→ WHAT IS NEEDED: Output a character-exact copy of the data, images removed.

[[ SOURCE MATERIAL, beginning ]]

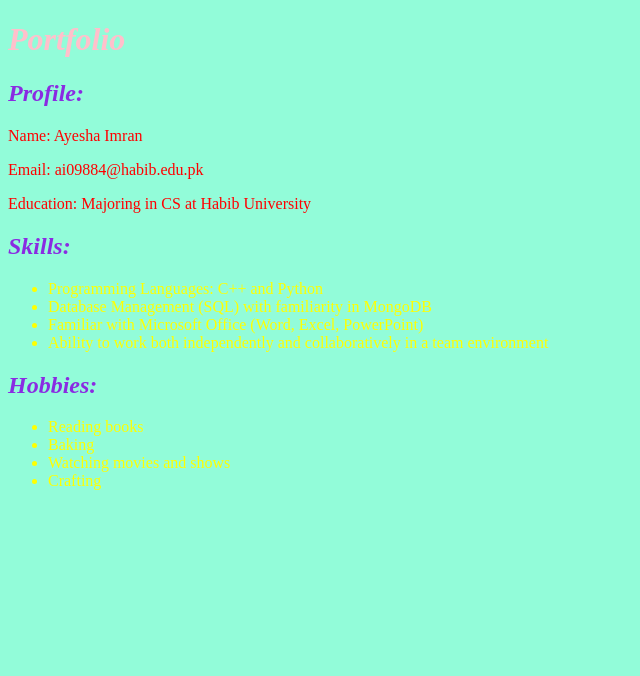
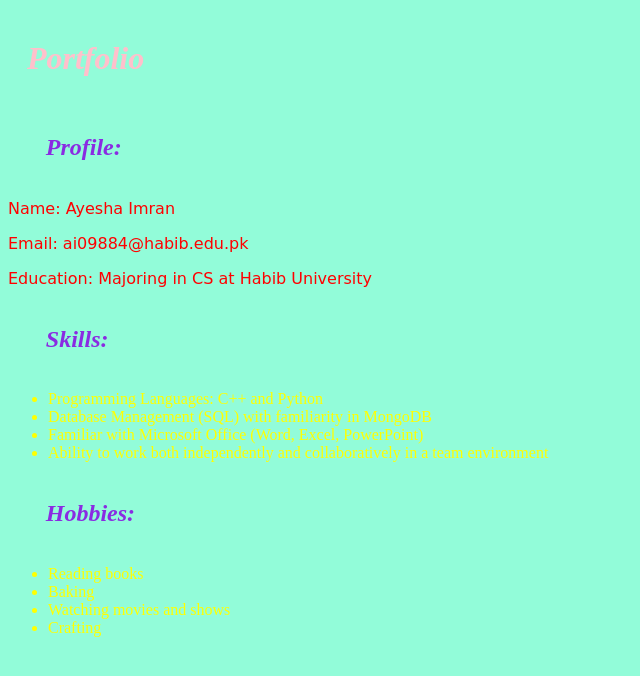
Before and after one commit to Ayeshaimran67/web_mobile_dev, a plain HTML site: page index.html in a window 1280 px wide. Shown: the whole page, without its empty margins (0-640 px from the left). Drawn offline with Linux system fonts and the light colour scheme.

Commit message:
common styles

```diff
--- a/index.html
+++ b/index.html
@@ -12,6 +12,10 @@
         ul{color: yellow;}
         h1{font-style: italic;}
         h2{font-style: oblique;}
+        p{font-family:cursive;}
+        h1{border: 1cm;}
+        h1{padding: 0.5cm;}
+        h2{margin: 1cm;}
     </style>
 </head>
 <body>
```
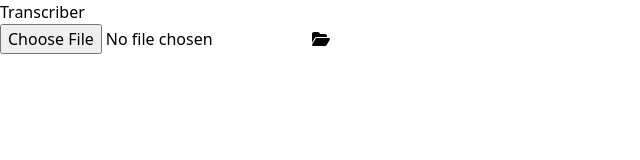
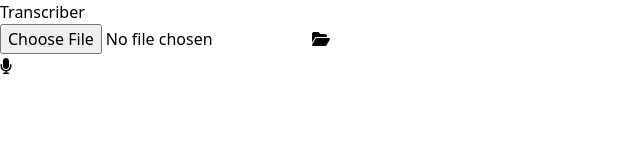
Before and after one commit to CleristonMP/audio-transcriber-app, a Next.js app in the folder transcriber-web/: page / in a window 1280 px wide. Shown: the top 160 px of the page, without its empty margins (0-640 px from the left). Built offline with nearby package versions, Linux system fonts and the light colour scheme.

Commit message:
AudioRecorder

```diff
--- a/transcriber-web/src/app/page.tsx
+++ b/transcriber-web/src/app/page.tsx
@@ -3,6 +3,7 @@ import React, { useEffect, useState } from "react";
 import AudioUploader from "@/components/AudioUploader";
 import { config } from '@fortawesome/fontawesome-svg-core';
 import '@fortawesome/fontawesome-svg-core/styles.css';
+import AudioRecorder from "@/components/AudioRecorder";
 
 // Evita a adição automática de CSS pelo Font Awesome
 config.autoAddCss = false;
@@ -26,15 +27,7 @@ export default function Home() {
         <AudioUploader />
 
         {/* Botão para o componente AudioRecorder */}
-        <button
-          className="p-4 bg-green-500 text-white rounded-full shadow-lg hover:bg-green-600 focus:outline-none"
-          onClick={() => {
-            // Lógica para abrir o componente AudioRecorder
-            console.log("Abrir AudioRecorder");
-          }}
-        >
-          <i className="fas fa-microphone text-2xl"></i>
-        </button>
+        <AudioRecorder />
       </div>
 
       {/* Botão para acessar transcrições salvas */}
--- /dev/null
+++ b/transcriber-web/src/components/AudioRecorder.tsx
@@ -0,0 +1,137 @@
+"use client";
+import React, { useState } from "react";
+import { useRouter } from "next/navigation";
+import { FontAwesomeIcon } from "@fortawesome/react-fontawesome";
+import { faMicrophone, faStop } from "@fortawesome/free-solid-svg-icons";
+
+const AudioRecorder: React.FC = () => {
+  const [isRecording, setIsRecording] = useState(false);
+  const [isLoading, setIsLoading] = useState(false);
+  const [mediaRecorder, setMediaRecorder] = useState<MediaRecorder | null>(
+    null
+  );
+  const [errorMessage, setErrorMessage] = useState<string | null>(null); // Estado para mensagens de erro
+  const router = useRouter();
+
+  const startRecording = async () => {
+    try {
+      setErrorMessage(null); // Limpa mensagens de erro anteriores
+      const stream = await navigator.mediaDevices.getUserMedia({ audio: true });
+      const recorder = new MediaRecorder(stream, { mimeType: "audio/webm" });
+      setMediaRecorder(recorder);
+
+      const chunks: Blob[] = []; // Array local para armazenar os chunks
+
+      recorder.ondataavailable = (event) => {
+        if (event.data.size > 0) {
+          chunks.push(event.data);
+        } else {
+          console.warn("Chunk de áudio vazio recebido.");
+        }
+      };
+
+      recorder.onstop = async () => {
+        // Aguarda um pequeno intervalo para garantir que todos os chunks sejam processados
+        await new Promise((resolve) => setTimeout(resolve, 500));
+
+        // Converte os chunks de áudio em um único Blob
+        const audioBlob = new Blob(chunks, { type: "audio/webm" });
+
+        if (audioBlob.size === 0) {
+          console.error("Erro: O arquivo de áudio está vazio.");
+          setErrorMessage("Erro: O arquivo de áudio está vazio. Tente gravar novamente.");
+          setIsLoading(false);
+          return;
+        }
+
+        // Envia o arquivo webm diretamente para o servidor
+        const formData = new FormData();
+        formData.append("audio", audioBlob);
+
+        try {
+          const response = await fetch(
+            "http://localhost:3000/api/transcriber/upload",
+            {
+              method: "POST",
+              body: formData,
+            }
+          );
+
+          if (response.ok) {
+            const data = await response.json();
+            const transcription = data.transcription;
+
+            // Redireciona para a tela de edição da transcrição
+            router.push(
+              `/transcription?text=${encodeURIComponent(transcription)}`
+            );
+          } else {
+            console.error("Erro ao processar o áudio:", response.statusText);
+            setErrorMessage(
+              "Erro ao processar o áudio. Por favor, tente novamente mais tarde."
+            );
+          }
+        } catch (error) {
+          console.error("Erro ao enviar o áudio:", error);
+          setErrorMessage(
+            "Erro ao enviar o áudio. Verifique sua conexão com a internet e tente novamente."
+          );
+        } finally {
+          setIsLoading(false);
+        }
+      };
+
+      recorder.start();
+      setIsRecording(true);
+    } catch (error) {
+      console.error("Erro ao acessar o microfone:", error);
+      setErrorMessage(
+        "Erro ao acessar o microfone. Verifique as permissões do navegador."
+      );
+    }
+  };
+
+  const stopRecording = () => {
+    if (mediaRecorder) {
+      mediaRecorder.stop();
+      setIsRecording(false);
+      setIsLoading(true);
+    }
+  };
+
+  return (
+    <div>
+      {isLoading ? (
+        <div className="flex flex-col items-center justify-center">
+          <div className="loader mb-4"></div>
+          <p className="text-gray-700">
+            Aguarde enquanto processamos o seu áudio...
+          </p>
+        </div>
+      ) : (
+        <>
+          {errorMessage && (
+            <div className="mb-4 p-4 bg-red-100 text-red-700 rounded">
+              {errorMessage}
+            </div>
+          )}
+          <button
+            className={`p-4 rounded-full shadow-lg focus:outline-none ${
+              isRecording
+                ? "bg-red-500 hover:bg-red-600"
+                : "bg-green-500 hover:bg-green-600"
+            }`}
+            onClick={isRecording ? stopRecording : startRecording}
+          >
+            <FontAwesomeIcon
+              icon={isRecording ? faStop : faMicrophone}
+              className="text-white text-2xl"
+            />
+          </button>
+        </>
+      )}
+    </div>
+  );
+};
+
+export default AudioRecorder;
```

[[ SOURCE MATERIAL, end ]]

→ RESPONSE TO THE TASK:
Before and after one commit to Ayeshaimran67/web_mobile_dev, a plain HTML site: page index.html in a window 1280 px wide. Shown: the whole page, without its empty margins (0-640 px from the left). Drawn offline with Linux system fonts and the light colour scheme.

Commit message:
common styles

```diff
--- a/index.html
+++ b/index.html
@@ -12,6 +12,10 @@
         ul{color: yellow;}
         h1{font-style: italic;}
         h2{font-style: oblique;}
+        p{font-family:cursive;}
+        h1{border: 1cm;}
+        h1{padding: 0.5cm;}
+        h2{margin: 1cm;}
     </style>
 </head>
 <body>
```
Before and after one commit to CleristonMP/audio-transcriber-app, a Next.js app in the folder transcriber-web/: page / in a window 1280 px wide. Shown: the top 160 px of the page, without its empty margins (0-640 px from the left). Built offline with nearby package versions, Linux system fonts and the light colour scheme.

Commit message:
AudioRecorder

```diff
--- a/transcriber-web/src/app/page.tsx
+++ b/transcriber-web/src/app/page.tsx
@@ -3,6 +3,7 @@ import React, { useEffect, useState } from "react";
 import AudioUploader from "@/components/AudioUploader";
 import { config } from '@fortawesome/fontawesome-svg-core';
 import '@fortawesome/fontawesome-svg-core/styles.css';
+import AudioRecorder from "@/components/AudioRecorder";
 
 // Evita a adição automática de CSS pelo Font Awesome
 config.autoAddCss = false;
@@ -26,15 +27,7 @@ export default function Home() {
         <AudioUploader />
 
         {/* Botão para o componente AudioRecorder */}
-        <button
-          className="p-4 bg-green-500 text-white rounded-full shadow-lg hover:bg-green-600 focus:outline-none"
-          onClick={() => {
-            // Lógica para abrir o componente AudioRecorder
-            console.log("Abrir AudioRecorder");
-          }}
-        >
-          <i className="fas fa-microphone text-2xl"></i>
-        </button>
+        <AudioRecorder />
       </div>
 
       {/* Botão para acessar transcrições salvas */}
--- /dev/null
+++ b/transcriber-web/src/components/AudioRecorder.tsx
@@ -0,0 +1,137 @@
+"use client";
+import React, { useState } from "react";
+import { useRouter } from "next/navigation";
+import { FontAwesomeIcon } from "@fortawesome/react-fontawesome";
+import { faMicrophone, faStop } from "@fortawesome/free-solid-svg-icons";
+
+const AudioRecorder: React.FC = () => {
+  const [isRecording, setIsRecording] = useState(false);
+  const [isLoading, setIsLoading] = useState(false);
+  const [mediaRecorder, setMediaRecorder] = useState<MediaRecorder | null>(
+    null
+  );
+  const [errorMessage, setErrorMessage] = useState<string | null>(null); // Estado para mensagens de erro
+  const router = useRouter();
+
+  const startRecording = async () => {
+    try {
+      setErrorMessage(null); // Limpa mensagens de erro anteriores
+      const stream = await navigator.mediaDevices.getUserMedia({ audio: true });
+      const recorder = new MediaRecorder(stream, { mimeType: "audio/webm" });
+      setMediaRecorder(recorder);
+
+      const chunks: Blob[] = []; // Array local para armazenar os chunks
+
+      recorder.ondataavailable = (event) => {
+        if (event.data.size > 0) {
+          chunks.push(event.data);
+        } else {
+          console.warn("Chunk de áudio vazio recebido.");
+        }
+      };
+
+      recorder.onstop = async () => {
+        // Aguarda um pequeno intervalo para garantir que todos os chunks sejam processados
+        await new Promise((resolve) => setTimeout(resolve, 500));
+
+        // Converte os chunks de áudio em um único Blob
+        const audioBlob = new Blob(chunks, { type: "audio/webm" });
+
+        if (audioBlob.size === 0) {
+          console.error("Erro: O arquivo de áudio está vazio.");
+          setErrorMessage("Erro: O arquivo de áudio está vazio. Tente gravar novamente.");
+          setIsLoading(false);
+          return;
+        }
+
+        // Envia o arquivo webm diretamente para o servidor
+        const formData = new FormData();
+        formData.append("audio", audioBlob);
+
+        try {
+          const response = await fetch(
+            "http://localhost:3000/api/transcriber/upload",
+            {
+              method: "POST",
+              body: formData,
+            }
+          );
+
+          if (response.ok) {
+            const data = await response.json();
+            const transcription = data.transcription;
+
+            // Redireciona para a tela de edição da transcrição
+            router.push(
+              `/transcription?text=${encodeURIComponent(transcription)}`
+            );
+          } else {
+            console.error("Erro ao processar o áudio:", response.statusText);
+            setErrorMessage(
+              "Erro ao processar o áudio. Por favor, tente novamente mais tarde."
+            );
+          }
+        } catch (error) {
+          console.error("Erro ao enviar o áudio:", error);
+          setErrorMessage(
+            "Erro ao enviar o áudio. Verifique sua conexão com a internet e tente novamente."
+          );
+        } finally {
+          setIsLoading(false);
+        }
+      };
+
+      recorder.start();
+      setIsRecording(true);
+    } catch (error) {
+      console.error("Erro ao acessar o microfone:", error);
+      setErrorMessage(
+        "Erro ao acessar o microfone. Verifique as permissões do navegador."
+      );
+    }
+  };
+
+  const stopRecording = () => {
+    if (mediaRecorder) {
+      mediaRecorder.stop();
+      setIsRecording(false);
+      setIsLoading(true);
+    }
+  };
+
+  return (
+    <div>
+      {isLoading ? (
+        <div className="flex flex-col items-center justify-center">
+          <div className="loader mb-4"></div>
+          <p className="text-gray-700">
+            Aguarde enquanto processamos o seu áudio...
+          </p>
+        </div>
+      ) : (
+        <>
+          {errorMessage && (
+            <div className="mb-4 p-4 bg-red-100 text-red-700 rounded">
+              {errorMessage}
+            </div>
+          )}
+          <button
+            className={`p-4 rounded-full shadow-lg focus:outline-none ${
+              isRecording
+                ? "bg-red-500 hover:bg-red-600"
+                : "bg-green-500 hover:bg-green-600"
+            }`}
+            onClick={isRecording ? stopRecording : startRecording}
+          >
+            <FontAwesomeIcon
+              icon={isRecording ? faStop : faMicrophone}
+              className="text-white text-2xl"
+            />
+          </button>
+        </>
+      )}
+    </div>
+  );
+};
+
+export default AudioRecorder;
```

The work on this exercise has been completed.